The method addresses the following problem that students frequently encounter when first confronted with assigining/determining Absolute Configuration (RS Configurations).
Beginning students have found it confusing and difficult to determine the 'Absolute Configuration' of a stereocenter when the lowest priority group is not directed
away. Students' attempts to mentally rotate the structure, in order to view the three highest priorities and thus determine 'Absolute Configuration', has been
described as traumatizing by students. The ability to mentally visualize and rotate a chemical structure takes practice, usually requiring a model. The authors
of every chemistry textbook, college and high school level, have written in their textbooks, practice with a model. All college chemistry professors and high school
chemistry teachers state to the beginning student, practice with a model. The model represents the tetrahedral shape, that of a carbon element with four different
elements bonded to it. The following method, is the first method to specifically mimic the tetrahedral shape of a stereocenter, as much as humanly possible. By
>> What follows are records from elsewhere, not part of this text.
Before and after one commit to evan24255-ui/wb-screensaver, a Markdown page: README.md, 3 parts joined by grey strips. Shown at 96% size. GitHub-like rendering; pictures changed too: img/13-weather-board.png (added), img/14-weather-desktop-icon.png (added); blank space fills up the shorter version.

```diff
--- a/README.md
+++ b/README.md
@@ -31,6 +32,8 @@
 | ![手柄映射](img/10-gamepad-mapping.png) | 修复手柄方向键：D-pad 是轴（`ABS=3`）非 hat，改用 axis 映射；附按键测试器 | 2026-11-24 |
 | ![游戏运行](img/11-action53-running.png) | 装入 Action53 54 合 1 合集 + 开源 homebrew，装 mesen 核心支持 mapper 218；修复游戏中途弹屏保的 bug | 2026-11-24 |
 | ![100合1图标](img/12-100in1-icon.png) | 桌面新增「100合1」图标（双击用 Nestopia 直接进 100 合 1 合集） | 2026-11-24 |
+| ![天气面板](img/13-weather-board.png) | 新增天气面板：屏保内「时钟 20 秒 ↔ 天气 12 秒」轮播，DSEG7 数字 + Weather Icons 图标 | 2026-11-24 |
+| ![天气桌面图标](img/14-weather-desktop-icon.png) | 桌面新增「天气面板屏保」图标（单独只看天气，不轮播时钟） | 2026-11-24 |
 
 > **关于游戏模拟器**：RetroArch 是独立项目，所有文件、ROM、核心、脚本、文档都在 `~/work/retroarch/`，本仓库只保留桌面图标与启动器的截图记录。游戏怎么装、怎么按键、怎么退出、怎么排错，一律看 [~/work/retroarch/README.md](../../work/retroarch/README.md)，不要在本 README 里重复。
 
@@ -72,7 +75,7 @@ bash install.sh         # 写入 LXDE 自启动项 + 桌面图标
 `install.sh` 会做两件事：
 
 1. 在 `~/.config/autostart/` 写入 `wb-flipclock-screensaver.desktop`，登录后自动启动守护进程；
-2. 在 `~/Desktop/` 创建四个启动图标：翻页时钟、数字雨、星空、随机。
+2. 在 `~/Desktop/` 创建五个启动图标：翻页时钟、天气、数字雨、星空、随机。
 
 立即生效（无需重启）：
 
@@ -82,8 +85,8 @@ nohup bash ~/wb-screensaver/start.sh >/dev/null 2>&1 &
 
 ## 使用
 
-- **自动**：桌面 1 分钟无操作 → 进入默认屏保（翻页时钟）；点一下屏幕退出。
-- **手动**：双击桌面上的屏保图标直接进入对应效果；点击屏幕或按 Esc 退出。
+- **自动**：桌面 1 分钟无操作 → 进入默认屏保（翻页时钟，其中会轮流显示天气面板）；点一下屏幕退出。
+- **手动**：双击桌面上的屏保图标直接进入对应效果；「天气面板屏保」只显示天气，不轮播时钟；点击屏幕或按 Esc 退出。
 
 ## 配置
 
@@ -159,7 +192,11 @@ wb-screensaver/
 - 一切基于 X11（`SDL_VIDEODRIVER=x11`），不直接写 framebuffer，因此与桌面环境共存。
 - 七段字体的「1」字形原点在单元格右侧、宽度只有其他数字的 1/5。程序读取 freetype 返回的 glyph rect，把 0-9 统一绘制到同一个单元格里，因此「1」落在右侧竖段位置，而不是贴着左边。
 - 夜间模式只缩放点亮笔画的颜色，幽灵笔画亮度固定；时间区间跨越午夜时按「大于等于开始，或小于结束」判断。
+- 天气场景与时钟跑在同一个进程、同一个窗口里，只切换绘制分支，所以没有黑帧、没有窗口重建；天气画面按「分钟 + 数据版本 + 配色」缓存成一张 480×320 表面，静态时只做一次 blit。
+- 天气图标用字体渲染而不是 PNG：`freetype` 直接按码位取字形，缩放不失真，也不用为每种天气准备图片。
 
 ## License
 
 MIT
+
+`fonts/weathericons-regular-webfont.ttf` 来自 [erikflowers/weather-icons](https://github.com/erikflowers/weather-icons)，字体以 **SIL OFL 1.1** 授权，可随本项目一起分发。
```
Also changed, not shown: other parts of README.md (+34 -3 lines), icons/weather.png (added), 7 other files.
using a method that depicts (resembles) that of the tetrahedral shape, the student is provided with the best resources (method and model) to not only determine
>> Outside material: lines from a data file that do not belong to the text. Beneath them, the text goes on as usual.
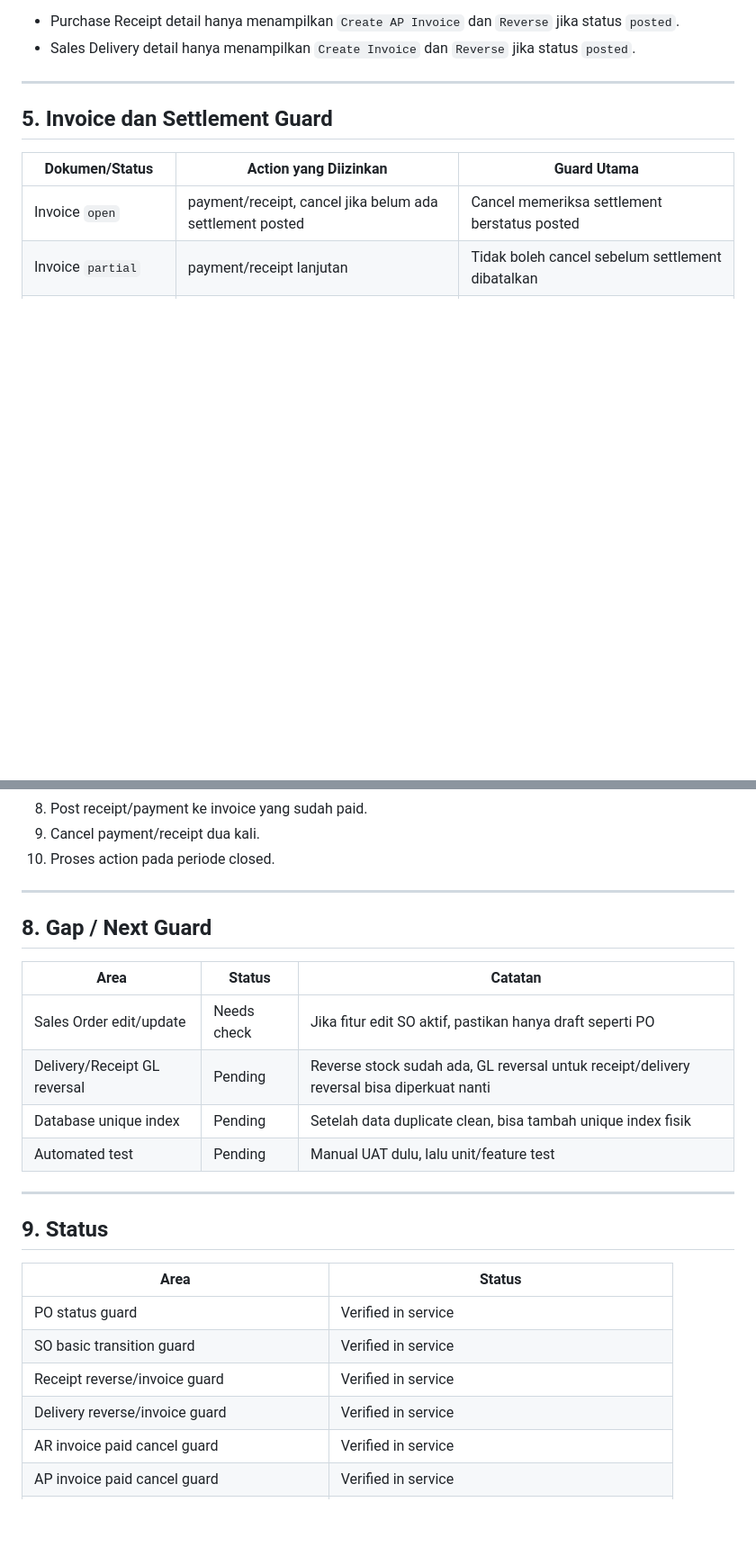
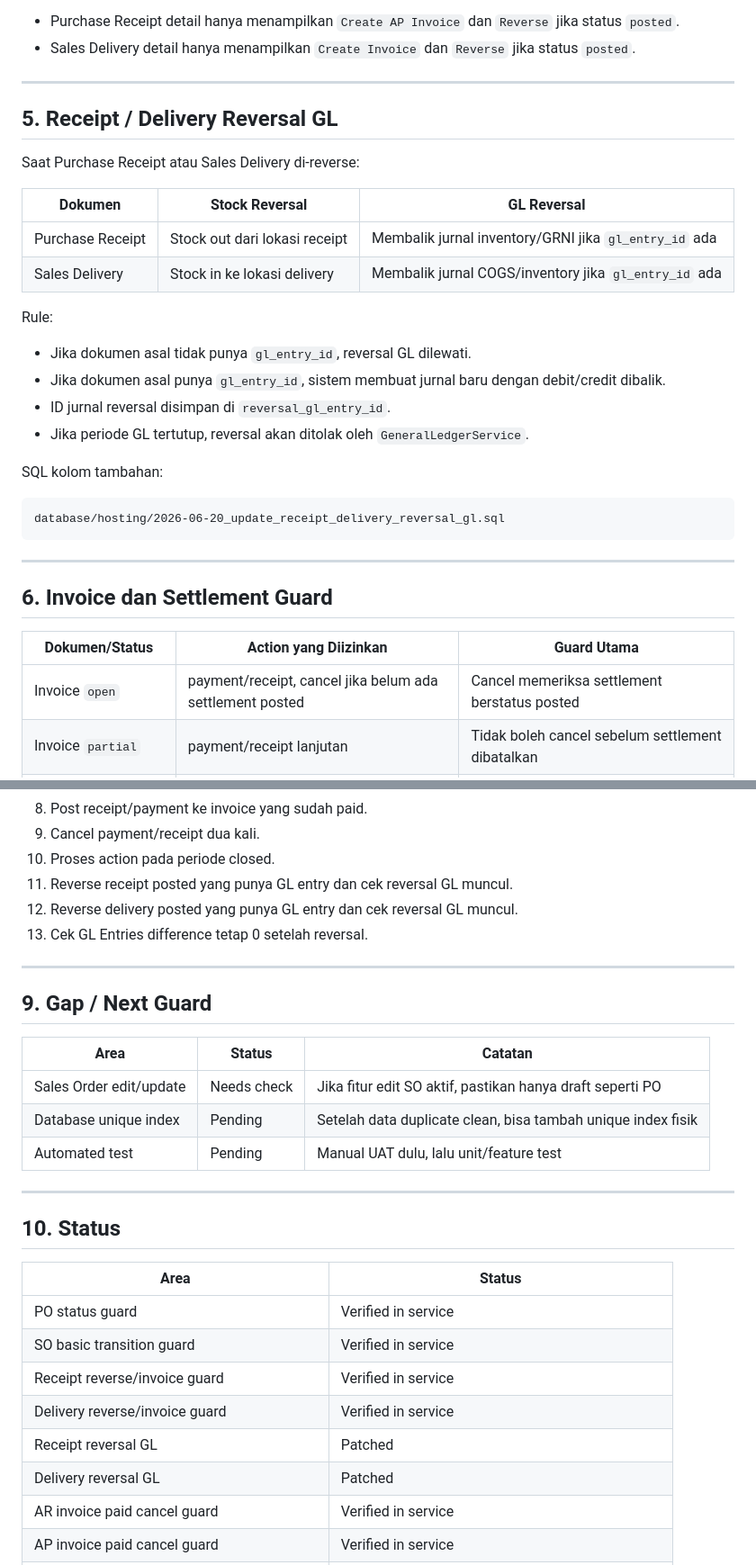
Before and after one commit to youhunt/erp-pena, a Markdown page: docs/21-transaction-status-guard.md, 2 parts joined by grey strips. Shown at 90% size. GitHub-like rendering; blank space fills up the shorter version.

Commit message:
document receipt delivery reversal GL guard

````diff
--- a/docs/21-transaction-status-guard.md
+++ b/docs/21-transaction-status-guard.md
@@ -79,7 +79,31 @@ View detail juga sudah mengikuti status:
 
 ---
 
-## 5. Invoice dan Settlement Guard
+## 5. Receipt / Delivery Reversal GL
+
+Saat Purchase Receipt atau Sales Delivery di-reverse:
+
+| Dokumen | Stock Reversal | GL Reversal |
+|---|---|---|
+| Purchase Receipt | Stock out dari lokasi receipt | Membalik jurnal inventory/GRNI jika `gl_entry_id` ada |
+| Sales Delivery | Stock in ke lokasi delivery | Membalik jurnal COGS/inventory jika `gl_entry_id` ada |
+
+Rule:
+
+- Jika dokumen asal tidak punya `gl_entry_id`, reversal GL dilewati.
+- Jika dokumen asal punya `gl_entry_id`, sistem membuat jurnal baru dengan debit/credit dibalik.
+- ID jurnal reversal disimpan di `reversal_gl_entry_id`.
+- Jika periode GL tertutup, reversal akan ditolak oleh `GeneralLedgerService`.
+
+SQL kolom tambahan:
+
+```text
+database/hosting/2026-06-20_update_receipt_delivery_reversal_gl.sql
+```
+
+---
+
+## 6. Invoice dan Settlement Guard
 
 | Dokumen/Status | Action yang Diizinkan | Guard Utama |
 |---|---|---|
@@ -144,21 +168,23 @@ Minimum test:
 8. Post receipt/payment ke invoice yang sudah paid.
 9. Cancel payment/receipt dua kali.
 10. Proses action pada periode closed.
+11. Reverse receipt posted yang punya GL entry dan cek reversal GL muncul.
+12. Reverse delivery posted yang punya GL entry dan cek reversal GL muncul.
+13. Cek GL Entries difference tetap 0 setelah reversal.
 
 ---
 
-## 8. Gap / Next Guard
+## 9. Gap / Next Guard
 
 | Area | Status | Catatan |
 |---|---|---|
 | Sales Order edit/update | Needs check | Jika fitur edit SO aktif, pastikan hanya draft seperti PO |
-| Delivery/Receipt GL reversal | Pending | Reverse stock sudah ada, GL reversal untuk receipt/delivery reversal bisa diperkuat nanti |
 | Database unique index | Pending | Setelah data duplicate clean, bisa tambah unique index fisik |
 | Automated test | Pending | Manual UAT dulu, lalu unit/feature test |
 
 ---
 
-## 9. Status
+## 10. Status
 
 | Area | Status |
 |---|---|
@@ -166,6 +192,8 @@ Minimum test:
 | SO basic transition guard | Verified in service |
 | Receipt reverse/invoice guard | Verified in service |
 | Delivery reverse/invoice guard | Verified in service |
+| Receipt reversal GL | Patched |
+| Delivery reversal GL | Patched |
 | AR invoice paid cancel guard | Verified in service |
 | AP invoice paid cancel guard | Verified in service |
 | Settlement outstanding/reconciliation guard | Verified/Patched previously |
````
Also changed, not shown: other parts of docs/21-transaction-status-guard.md (+3 -3 lines).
the 'Absolute Configuration', yet to mentally conceptualize and rotate the structure. All the published methods using three fingers, hand and arms, do not take
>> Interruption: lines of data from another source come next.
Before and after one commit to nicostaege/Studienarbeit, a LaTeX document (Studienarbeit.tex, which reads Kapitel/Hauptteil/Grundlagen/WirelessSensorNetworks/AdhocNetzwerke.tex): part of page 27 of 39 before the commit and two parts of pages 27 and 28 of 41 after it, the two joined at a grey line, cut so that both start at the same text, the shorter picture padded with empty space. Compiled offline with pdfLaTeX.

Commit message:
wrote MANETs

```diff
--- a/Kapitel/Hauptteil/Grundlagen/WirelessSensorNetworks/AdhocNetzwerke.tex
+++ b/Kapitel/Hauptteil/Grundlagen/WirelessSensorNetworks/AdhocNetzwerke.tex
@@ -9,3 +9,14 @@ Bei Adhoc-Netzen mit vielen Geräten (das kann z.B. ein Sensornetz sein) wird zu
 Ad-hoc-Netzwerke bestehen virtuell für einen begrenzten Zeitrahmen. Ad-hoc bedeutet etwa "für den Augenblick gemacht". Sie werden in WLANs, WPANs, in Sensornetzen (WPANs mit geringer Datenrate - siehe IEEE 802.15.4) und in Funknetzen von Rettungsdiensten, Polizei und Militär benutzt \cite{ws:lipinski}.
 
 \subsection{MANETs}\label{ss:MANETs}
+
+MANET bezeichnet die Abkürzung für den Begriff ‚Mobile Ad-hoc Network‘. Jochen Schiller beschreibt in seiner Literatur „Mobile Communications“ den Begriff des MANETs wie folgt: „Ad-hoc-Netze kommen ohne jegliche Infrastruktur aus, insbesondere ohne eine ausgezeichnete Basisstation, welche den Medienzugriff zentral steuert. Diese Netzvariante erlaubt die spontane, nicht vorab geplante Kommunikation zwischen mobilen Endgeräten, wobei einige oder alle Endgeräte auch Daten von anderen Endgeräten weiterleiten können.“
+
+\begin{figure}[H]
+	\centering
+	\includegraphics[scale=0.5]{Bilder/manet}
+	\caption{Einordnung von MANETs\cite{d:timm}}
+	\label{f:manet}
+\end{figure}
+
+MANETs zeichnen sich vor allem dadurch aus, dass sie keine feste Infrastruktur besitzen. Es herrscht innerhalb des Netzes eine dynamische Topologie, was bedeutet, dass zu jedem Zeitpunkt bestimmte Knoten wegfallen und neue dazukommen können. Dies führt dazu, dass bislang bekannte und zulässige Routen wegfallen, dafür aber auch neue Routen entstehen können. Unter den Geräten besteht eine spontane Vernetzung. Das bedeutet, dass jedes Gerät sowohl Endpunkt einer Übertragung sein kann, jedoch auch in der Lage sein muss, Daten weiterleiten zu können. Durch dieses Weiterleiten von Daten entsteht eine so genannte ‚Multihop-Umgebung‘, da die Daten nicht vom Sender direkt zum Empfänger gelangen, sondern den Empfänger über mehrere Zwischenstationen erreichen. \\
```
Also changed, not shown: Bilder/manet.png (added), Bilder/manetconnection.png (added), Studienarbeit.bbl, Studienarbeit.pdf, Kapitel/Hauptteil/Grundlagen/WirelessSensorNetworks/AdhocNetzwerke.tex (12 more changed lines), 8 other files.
into account that the method itself, should look like (mimic) the tetrahedral structure, as does the following method. In addition, students can use this method
while taking a quiz, exam or final exam.
McLaurin Method (aka: The Rock-On Method)
(The photo's are of my hand. I understand it is not the most aesthetically pleasing hand, yet I am looking for female volunteers.)
The method requires one hand, either the right or the left hand. The following Figures and examples will demonstrate the method using the right hand. The fingers
used with the method are the thumb, index finger, and the pinky finger. Students need to assign priority to the four groups bonded to the stereocenter (chiral
carbon) and then place the priorities to the corresponding fingers and the arm. The fingers (thumb, index finger, and the pinky finger) are outstretched from the
hand as illustrated in the following photo.
A. The fingers (digits) outstretched from the right hand.
B. Examples Showing Relationship of Prioritized Groups to Arm and Fingers.
The four examples illustrate the assignment of fingers and arm in relation to the prioritized structure. The four examples have one chiral carbon with four
different groups bonded to it. The four groups have been assigned a priority number according to the Cahn, Ingold, Prelog (CIP) sequence rules. The photo to
the right of each structure represents the starting position of the method and has the prioritized groups already assigned to the fingers and arm.
The orientation of the structures in the following four examples is that so the starting position of the hand can easily be aligned with the 3-dimensional
structure. The three dimensional structure is that of an upside down tripod with the thumb, index finger, and the pinky finger extended upwards and outward.
If one thought of making a fist with their hand and placing the hand in the place of the chiral carbon and extended the three fingers (the thumb, index finger,
and the pinky finger) upward and outward to represent methyl, bromine, and hydrogen respectively, as illustrated in Figure 1-b, then the viewer would find that
the three groups would be represented by the three fingers of the method. The arm would be the group extending downward, the chlorine. The priority sequence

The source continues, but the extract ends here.